What to do:
The response should contain only those lines of the entries below that include the string "Query".

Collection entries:
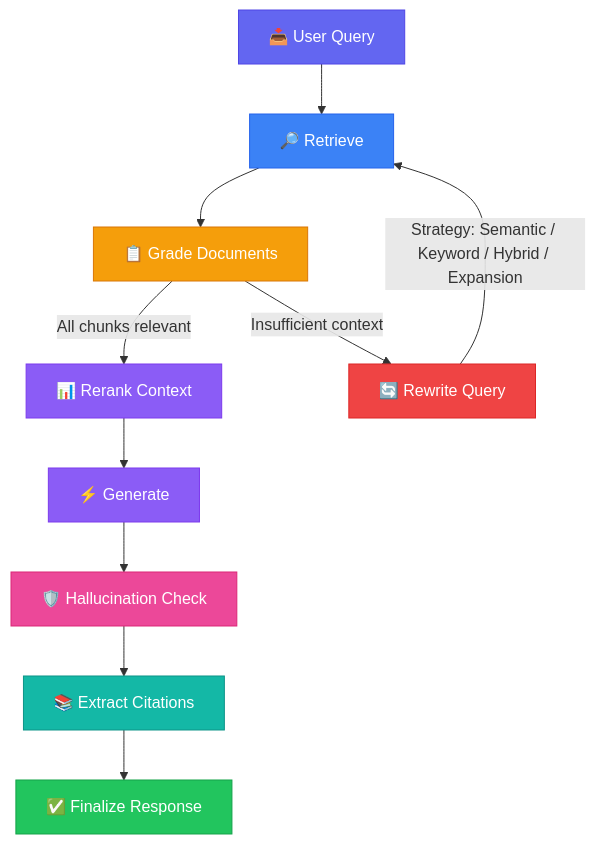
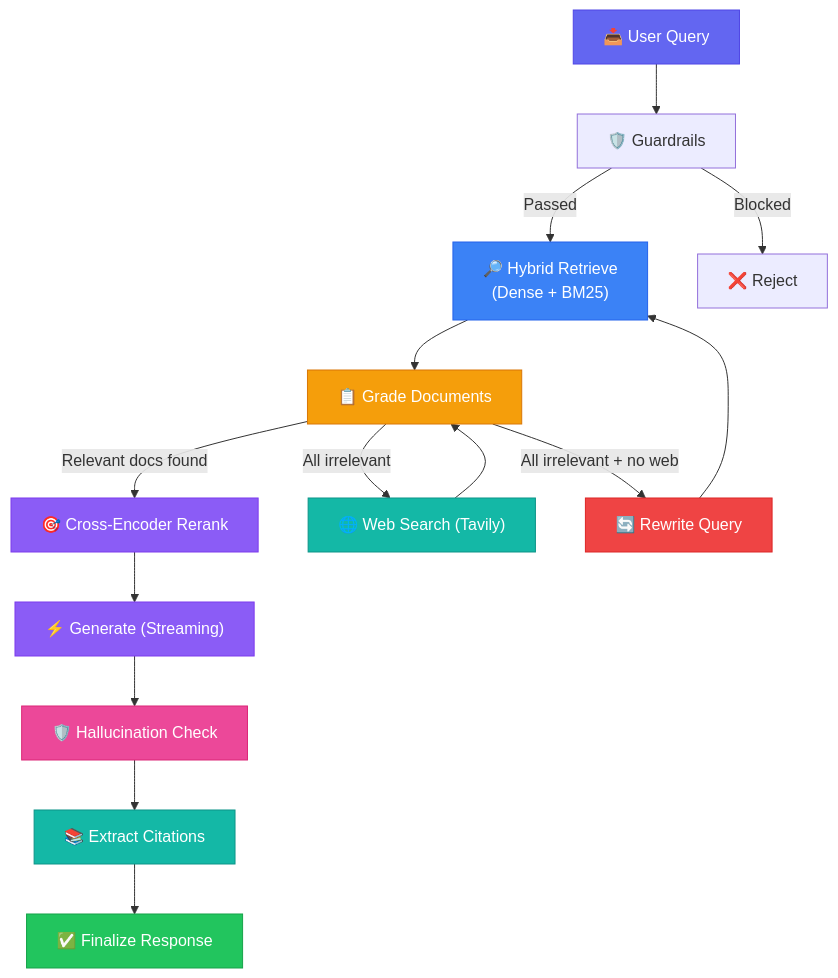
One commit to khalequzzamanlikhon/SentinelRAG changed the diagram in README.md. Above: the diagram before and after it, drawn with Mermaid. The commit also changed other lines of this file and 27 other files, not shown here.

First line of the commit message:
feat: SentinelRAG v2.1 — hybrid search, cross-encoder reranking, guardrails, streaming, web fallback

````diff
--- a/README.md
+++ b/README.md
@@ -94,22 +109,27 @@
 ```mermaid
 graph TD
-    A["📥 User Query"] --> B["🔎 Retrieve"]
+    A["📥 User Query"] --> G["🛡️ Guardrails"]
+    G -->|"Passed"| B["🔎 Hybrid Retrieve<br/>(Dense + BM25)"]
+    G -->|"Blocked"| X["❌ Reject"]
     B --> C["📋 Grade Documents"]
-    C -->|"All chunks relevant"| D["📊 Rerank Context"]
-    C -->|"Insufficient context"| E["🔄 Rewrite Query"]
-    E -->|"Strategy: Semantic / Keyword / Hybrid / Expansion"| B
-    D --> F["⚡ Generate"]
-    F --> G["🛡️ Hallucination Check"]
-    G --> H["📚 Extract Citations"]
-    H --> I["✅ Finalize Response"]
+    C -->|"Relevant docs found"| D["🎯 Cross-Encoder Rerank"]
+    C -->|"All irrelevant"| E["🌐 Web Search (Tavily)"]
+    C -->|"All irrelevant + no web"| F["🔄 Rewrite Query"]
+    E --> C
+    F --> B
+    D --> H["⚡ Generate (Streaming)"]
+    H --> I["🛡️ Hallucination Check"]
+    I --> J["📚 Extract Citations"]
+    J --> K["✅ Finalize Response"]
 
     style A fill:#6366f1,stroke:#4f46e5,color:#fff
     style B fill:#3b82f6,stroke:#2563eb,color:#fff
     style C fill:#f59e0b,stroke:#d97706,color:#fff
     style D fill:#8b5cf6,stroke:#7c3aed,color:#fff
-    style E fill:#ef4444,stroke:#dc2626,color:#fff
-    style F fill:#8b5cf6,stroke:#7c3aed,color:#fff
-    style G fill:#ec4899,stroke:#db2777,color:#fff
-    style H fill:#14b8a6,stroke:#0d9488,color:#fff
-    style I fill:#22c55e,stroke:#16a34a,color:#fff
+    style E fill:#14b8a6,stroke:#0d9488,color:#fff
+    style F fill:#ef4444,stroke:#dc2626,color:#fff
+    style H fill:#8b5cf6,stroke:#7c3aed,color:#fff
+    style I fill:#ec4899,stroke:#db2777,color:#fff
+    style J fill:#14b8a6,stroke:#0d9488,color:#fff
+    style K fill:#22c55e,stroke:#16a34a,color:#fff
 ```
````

Response area:
-    A["📥 User Query"] --> B["🔎 Retrieve"]
+    A["📥 User Query"] --> G["🛡️ Guardrails"]
-    C -->|"Insufficient context"| E["🔄 Rewrite Query"]
+    C -->|"All irrelevant + no web"| F["🔄 Rewrite Query"]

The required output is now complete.